→ **RECORDED INFORMATION**:
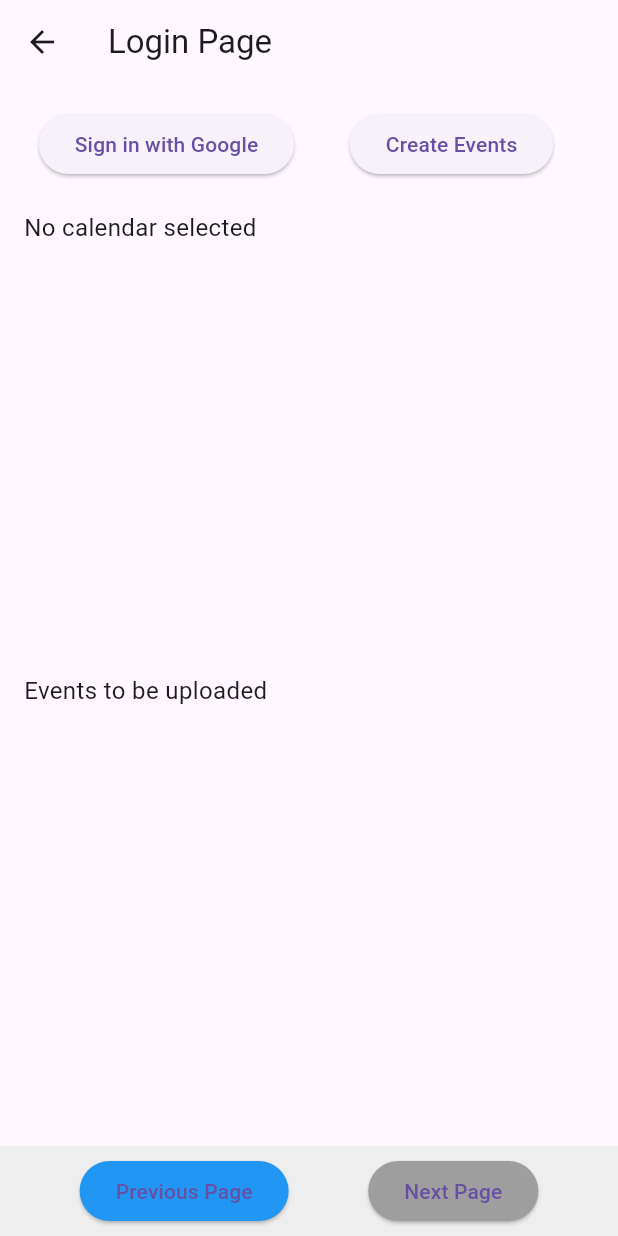
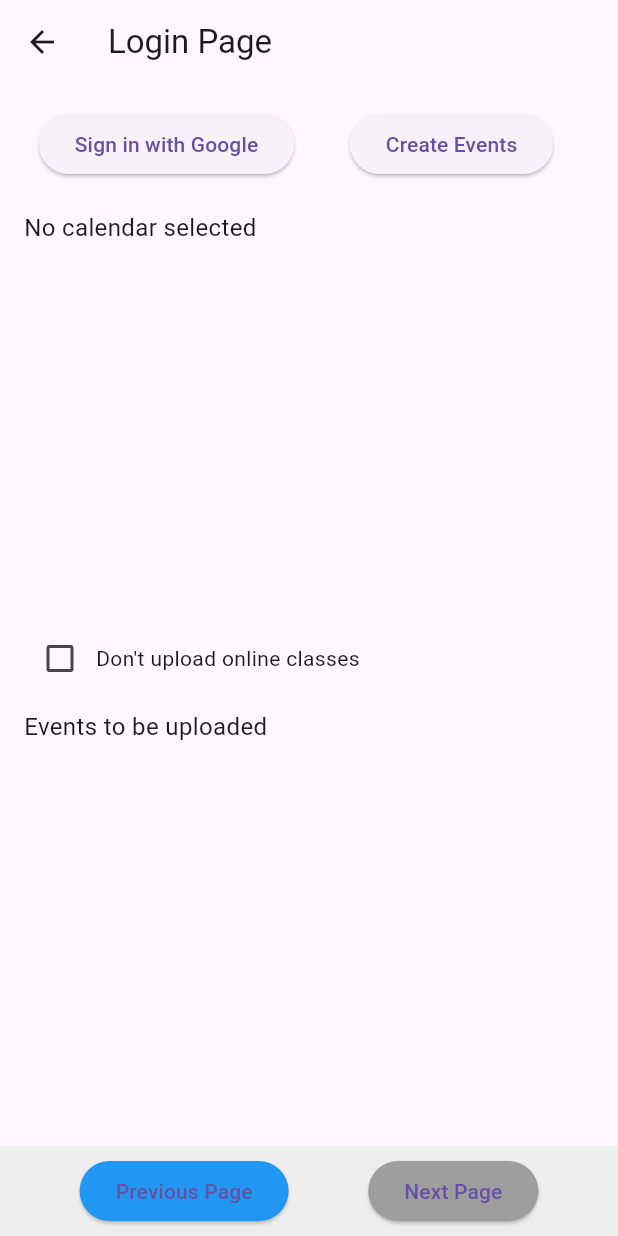
Before and after one commit to cs481-ekh/s25-syncineers, a Flutter app: the LoginPage screen opened by its route, on a phone screen of 412 x 824 dp. Run offline on Flutter 3.47's test engine with Material 3 defaults, Android fonts, the phone set to English and light mode, and no system bars; our stand-ins replace csv, file_picker, google_sign_in, googleapis_auth, shared_preferences; missing offline and left inert: excel, googleapis; accounts and stored records are empty.

Commit message:
Added option to leave out online classes, doesn't work though

```diff
--- a/easy_sync/lib/main.dart
+++ b/easy_sync/lib/main.dart
@@ -18,7 +18,7 @@
       routes: {
         '/': (context) => InputPage(),
         '/edit': (context) => EditPage(const [["col1","col2","col3"],["example11","example12","example13"],["example21","example22","example23"]]),
-        '/login': (context) => const LoginPage([]),
+        '/login': (context) => LoginPage([]),
       }
     );
   }
--- a/easy_sync/lib/pages/loginPage.dart
+++ b/easy_sync/lib/pages/loginPage.dart
@@ -9,9 +9,9 @@
 
 class LoginPage extends StatefulWidget {
 
- final List<EventStruct> events;
+ List<EventStruct> events;
 
-  const LoginPage(this.events, {super.key});
+  LoginPage(this.events, {super.key});
 
   @override
   _LoginPageState createState() => _LoginPageState();
@@ -25,6 +25,8 @@
 
   String _cal = ''; //selected calendar
   List<String> _calList = []; //list of user's calendars
+
+  bool leaveOutOnline = false;
 
   //store local values for user data
   String _displayName = 'displayName';
@@ -42,7 +44,6 @@
 
   //load changes in shared preferences
   void _loadSettings() async  {
-
 
     final userValues = await _prefs.getUserValues();
     final calendar = await _prefs.getSelectedCal();
@@ -76,6 +77,17 @@
         _loadSettings();
    //   }
     });
+  }
+
+  void hideOnline() {
+    List<EventStruct> oldEvents = widget.events;
+    List<EventStruct> newEvents = [];
+    for (var i = 0; i < oldEvents.length; i++) {
+      if (oldEvents[i].startTime != "00:00" && oldEvents[i].endTime != "01:00") {
+        newEvents.add(oldEvents[i]);
+      }
+    }
+    widget.events = newEvents;
   }
 
   @override
@@ -171,6 +183,22 @@
                 },
               ),
             ),
+            Row(
+              children: [
+                Checkbox(
+                  value: leaveOutOnline,
+                  onChanged: (bool? value) {
+                    setState(() {
+                      leaveOutOnline = value ?? false;
+                      if (leaveOutOnline) hideOnline();
+                      print("Leave out online: $leaveOutOnline");
+                    });
+                  },
+                ),
+                const Text("Don't upload online classes")
+              ],
+            ),
+
             const SizedBox(height: 10),
             const Text("Events to be uploaded", style: TextStyle(fontSize: 16)) ,
             const SizedBox(height: 10),
```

→ **PROMPT**: The result should be an exact repetition of all the records. Drop the pictures.

→ **EXPECTED ANSWER**:
Before and after one commit to cs481-ekh/s25-syncineers, a Flutter app: the LoginPage screen opened by its route, on a phone screen of 412 x 824 dp. Run offline on Flutter 3.47's test engine with Material 3 defaults, Android fonts, the phone set to English and light mode, and no system bars; our stand-ins replace csv, file_picker, google_sign_in, googleapis_auth, shared_preferences; missing offline and left inert: excel, googleapis; accounts and stored records are empty.

Commit message:
Added option to leave out online classes, doesn't work though

```diff
--- a/easy_sync/lib/main.dart
+++ b/easy_sync/lib/main.dart
@@ -18,7 +18,7 @@
       routes: {
         '/': (context) => InputPage(),
         '/edit': (context) => EditPage(const [["col1","col2","col3"],["example11","example12","example13"],["example21","example22","example23"]]),
-        '/login': (context) => const LoginPage([]),
+        '/login': (context) => LoginPage([]),
       }
     );
   }
--- a/easy_sync/lib/pages/loginPage.dart
+++ b/easy_sync/lib/pages/loginPage.dart
@@ -9,9 +9,9 @@
 
 class LoginPage extends StatefulWidget {
 
- final List<EventStruct> events;
+ List<EventStruct> events;
 
-  const LoginPage(this.events, {super.key});
+  LoginPage(this.events, {super.key});
 
   @override
   _LoginPageState createState() => _LoginPageState();
@@ -25,6 +25,8 @@
 
   String _cal = ''; //selected calendar
   List<String> _calList = []; //list of user's calendars
+
+  bool leaveOutOnline = false;
 
   //store local values for user data
   String _displayName = 'displayName';
@@ -42,7 +44,6 @@
 
   //load changes in shared preferences
   void _loadSettings() async  {
-
 
     final userValues = await _prefs.getUserValues();
     final calendar = await _prefs.getSelectedCal();
@@ -76,6 +77,17 @@
         _loadSettings();
    //   }
     });
+  }
+
+  void hideOnline() {
+    List<EventStruct> oldEvents = widget.events;
+    List<EventStruct> newEvents = [];
+    for (var i = 0; i < oldEvents.length; i++) {
+      if (oldEvents[i].startTime != "00:00" && oldEvents[i].endTime != "01:00") {
+        newEvents.add(oldEvents[i]);
+      }
+    }
+    widget.events = newEvents;
   }
 
   @override
@@ -171,6 +183,22 @@
                 },
               ),
             ),
+            Row(
+              children: [
+                Checkbox(
+                  value: leaveOutOnline,
+                  onChanged: (bool? value) {
+                    setState(() {
+                      leaveOutOnline = value ?? false;
+                      if (leaveOutOnline) hideOnline();
+                      print("Leave out online: $leaveOutOnline");
+                    });
+                  },
+                ),
+                const Text("Don't upload online classes")
+              ],
+            ),
+
             const SizedBox(height: 10),
             const Text("Events to be uploaded", style: TextStyle(fontSize: 16)) ,
             const SizedBox(height: 10),
```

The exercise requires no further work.